Jamieson trains front-line officers and workers in Nova Scotia to recognize the signs of sex trafficking and build rapport with survivors. The RCMP recognizes that officers need to build trust in order for victims to come forward. She said there have been seven human trafficking arrests in Nova Scotia since June 2014.

“We have to recognize that we are dealing with victims of a horrendous crime; we need to look at them and treat them as such.”

She also said one of the challenges in the area is the relatively high level of poverty among youth. One in five of Nova Scotia’s children live in poverty, reported the Canadian Centre for Policy Alternatives in 2014. Those vulnerable to poverty may be at higher risk of being trafficked.

Provinces working on policy

While police and service providers work to help individual survivors of sex trafficking, provincial governments in the region are working on developing policy and strategies.

Martine Stewart, with the Women’s Equality Branch of the Government of New Brunswick, presented the work of the New Brunswick Working Group on Human Trafficking. The group aims to raise awareness among service providers and the public, as well as look at best practices when it comes to supporting service providers and helping victims.

Stephanie MacInnis-Langley, Executive Director of the Nova Scotia Status of Women office, led a presentation about the NS Status of Women office’s work on sex trafficking, which includes the establishment of a Child Sexual Exploitation Discussion Table.

The discussion table is looking at how the province can address the issue of sexually exploited youth. The work of the discussion table highlighted the need for a coordinated response, particularly when it comes to helping young people.

Lack of data, evidence

One of the challenges for both service providers and policy makers is the lack of data collection on sex trafficking cases and evidence on strategies that work. The Canadian Women’s Foundation aims to help fill the information gap by funding anti-trafficking programs.

As the grantees move forward with their programs from 2016-2020, their work will help establish informed strategies for prevention and rebuilding lives.

“Being able to fund the programs that are having the most significant impact all across Canada and share that information with the sector is central to our strategy,” says Anuradha Dugal, the Foundation’s Director of Violence Prevention. “We want to fund the programs that help women and girls build the capacity to stop trafficking.”

In the meantime, the Foundation is planning a fall regional roundtable in Manitoba.

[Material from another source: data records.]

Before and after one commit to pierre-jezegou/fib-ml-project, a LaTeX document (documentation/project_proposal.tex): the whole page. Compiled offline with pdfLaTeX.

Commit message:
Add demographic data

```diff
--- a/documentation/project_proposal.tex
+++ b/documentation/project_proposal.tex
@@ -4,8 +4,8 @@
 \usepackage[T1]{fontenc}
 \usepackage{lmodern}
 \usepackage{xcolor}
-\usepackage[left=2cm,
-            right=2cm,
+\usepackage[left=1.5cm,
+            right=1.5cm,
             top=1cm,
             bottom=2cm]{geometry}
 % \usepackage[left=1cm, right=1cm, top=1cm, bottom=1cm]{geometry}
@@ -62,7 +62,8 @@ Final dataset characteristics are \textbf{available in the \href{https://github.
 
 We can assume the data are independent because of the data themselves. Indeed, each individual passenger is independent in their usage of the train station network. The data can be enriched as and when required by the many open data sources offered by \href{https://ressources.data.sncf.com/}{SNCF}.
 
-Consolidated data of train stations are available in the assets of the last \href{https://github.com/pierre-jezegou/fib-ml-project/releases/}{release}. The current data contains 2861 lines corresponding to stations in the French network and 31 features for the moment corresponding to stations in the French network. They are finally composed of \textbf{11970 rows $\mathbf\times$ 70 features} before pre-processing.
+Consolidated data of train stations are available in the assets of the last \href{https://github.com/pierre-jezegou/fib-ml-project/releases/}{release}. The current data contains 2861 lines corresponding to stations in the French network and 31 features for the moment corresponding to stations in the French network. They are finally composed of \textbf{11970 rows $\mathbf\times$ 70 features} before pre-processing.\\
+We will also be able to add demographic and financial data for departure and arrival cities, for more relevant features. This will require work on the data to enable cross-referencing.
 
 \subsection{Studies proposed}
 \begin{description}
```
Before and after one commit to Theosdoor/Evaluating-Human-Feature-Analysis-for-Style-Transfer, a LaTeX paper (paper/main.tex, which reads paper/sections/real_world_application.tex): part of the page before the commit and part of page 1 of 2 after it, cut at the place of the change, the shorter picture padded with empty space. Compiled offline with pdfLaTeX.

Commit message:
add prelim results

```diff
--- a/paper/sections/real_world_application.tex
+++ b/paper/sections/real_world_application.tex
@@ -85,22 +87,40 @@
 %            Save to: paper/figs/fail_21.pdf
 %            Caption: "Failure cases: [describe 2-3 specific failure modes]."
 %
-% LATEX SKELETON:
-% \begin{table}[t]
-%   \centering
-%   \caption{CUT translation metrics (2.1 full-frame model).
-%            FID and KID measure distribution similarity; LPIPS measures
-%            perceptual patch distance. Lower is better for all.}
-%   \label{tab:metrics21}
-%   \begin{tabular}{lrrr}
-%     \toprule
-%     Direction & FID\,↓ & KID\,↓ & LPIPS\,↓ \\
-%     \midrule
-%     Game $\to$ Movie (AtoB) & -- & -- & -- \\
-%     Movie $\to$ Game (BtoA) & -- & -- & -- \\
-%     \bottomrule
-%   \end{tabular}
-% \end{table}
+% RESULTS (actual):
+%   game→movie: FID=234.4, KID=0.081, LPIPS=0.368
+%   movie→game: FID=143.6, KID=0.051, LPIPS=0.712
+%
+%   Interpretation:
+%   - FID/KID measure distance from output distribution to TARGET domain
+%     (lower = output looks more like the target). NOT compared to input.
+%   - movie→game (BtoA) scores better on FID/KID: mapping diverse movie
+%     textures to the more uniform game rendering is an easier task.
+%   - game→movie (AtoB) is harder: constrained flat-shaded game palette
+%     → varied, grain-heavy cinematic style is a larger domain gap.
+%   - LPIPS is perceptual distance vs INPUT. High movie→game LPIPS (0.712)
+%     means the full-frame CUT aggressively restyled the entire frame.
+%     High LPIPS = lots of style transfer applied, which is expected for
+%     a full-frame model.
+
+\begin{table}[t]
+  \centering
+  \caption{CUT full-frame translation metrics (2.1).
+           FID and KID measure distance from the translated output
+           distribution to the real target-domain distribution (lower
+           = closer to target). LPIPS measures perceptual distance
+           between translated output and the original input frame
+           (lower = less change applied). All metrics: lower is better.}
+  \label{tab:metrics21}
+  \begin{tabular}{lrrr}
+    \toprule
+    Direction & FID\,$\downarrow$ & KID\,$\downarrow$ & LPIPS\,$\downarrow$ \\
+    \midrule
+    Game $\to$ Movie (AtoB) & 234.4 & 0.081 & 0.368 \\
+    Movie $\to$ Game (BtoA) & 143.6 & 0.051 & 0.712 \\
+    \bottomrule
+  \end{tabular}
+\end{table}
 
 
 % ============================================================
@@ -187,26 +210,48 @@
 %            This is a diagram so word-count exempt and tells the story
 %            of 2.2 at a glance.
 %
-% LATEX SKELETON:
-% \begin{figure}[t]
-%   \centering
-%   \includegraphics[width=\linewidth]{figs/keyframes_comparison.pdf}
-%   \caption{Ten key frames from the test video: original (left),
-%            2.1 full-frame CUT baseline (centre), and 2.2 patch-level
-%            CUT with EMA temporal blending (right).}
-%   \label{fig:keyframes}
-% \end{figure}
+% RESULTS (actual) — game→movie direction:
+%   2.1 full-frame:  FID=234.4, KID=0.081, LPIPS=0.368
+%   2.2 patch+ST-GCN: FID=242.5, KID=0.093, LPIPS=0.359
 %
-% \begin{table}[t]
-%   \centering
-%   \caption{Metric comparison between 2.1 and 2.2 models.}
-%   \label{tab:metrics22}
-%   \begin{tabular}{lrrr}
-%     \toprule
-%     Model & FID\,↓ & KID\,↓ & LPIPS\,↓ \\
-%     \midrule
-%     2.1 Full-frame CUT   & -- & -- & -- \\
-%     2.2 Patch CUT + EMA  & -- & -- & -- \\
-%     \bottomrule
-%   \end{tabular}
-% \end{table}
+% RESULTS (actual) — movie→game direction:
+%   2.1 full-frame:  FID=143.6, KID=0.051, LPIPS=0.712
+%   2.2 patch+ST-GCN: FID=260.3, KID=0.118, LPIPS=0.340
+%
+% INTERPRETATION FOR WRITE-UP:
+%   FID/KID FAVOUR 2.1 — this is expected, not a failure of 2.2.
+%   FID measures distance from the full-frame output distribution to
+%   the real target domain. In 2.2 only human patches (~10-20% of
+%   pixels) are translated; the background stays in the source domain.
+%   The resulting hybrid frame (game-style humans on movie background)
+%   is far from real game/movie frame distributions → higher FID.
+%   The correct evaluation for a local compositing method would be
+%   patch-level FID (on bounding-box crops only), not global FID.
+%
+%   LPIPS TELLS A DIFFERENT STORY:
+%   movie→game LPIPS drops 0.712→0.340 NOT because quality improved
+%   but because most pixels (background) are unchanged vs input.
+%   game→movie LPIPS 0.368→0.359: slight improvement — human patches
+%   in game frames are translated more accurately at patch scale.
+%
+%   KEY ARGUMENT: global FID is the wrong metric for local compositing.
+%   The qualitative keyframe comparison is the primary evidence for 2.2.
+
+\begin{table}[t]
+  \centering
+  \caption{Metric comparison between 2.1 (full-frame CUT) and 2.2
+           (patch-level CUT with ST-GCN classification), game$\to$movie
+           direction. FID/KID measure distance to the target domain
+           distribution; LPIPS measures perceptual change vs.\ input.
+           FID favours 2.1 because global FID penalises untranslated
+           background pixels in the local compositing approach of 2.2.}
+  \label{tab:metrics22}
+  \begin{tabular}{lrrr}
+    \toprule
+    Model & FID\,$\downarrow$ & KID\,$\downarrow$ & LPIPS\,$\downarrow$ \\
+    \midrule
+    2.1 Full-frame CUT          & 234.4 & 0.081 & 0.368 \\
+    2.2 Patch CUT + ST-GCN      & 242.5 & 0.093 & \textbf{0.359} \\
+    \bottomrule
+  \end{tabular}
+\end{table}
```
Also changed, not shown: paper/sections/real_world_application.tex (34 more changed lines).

“The connections made and information shared at the Halifax roundtable were invaluable,” said Barbara Gosse, the Foundation’s Senior Director of Research, Policy and Innovation. “We need to understand the complexities of this horrific crime, and who better to teach us than survivors and those working to combat this human rights abuse from the front lines. Together we can put an end sex trafficking in Canada.”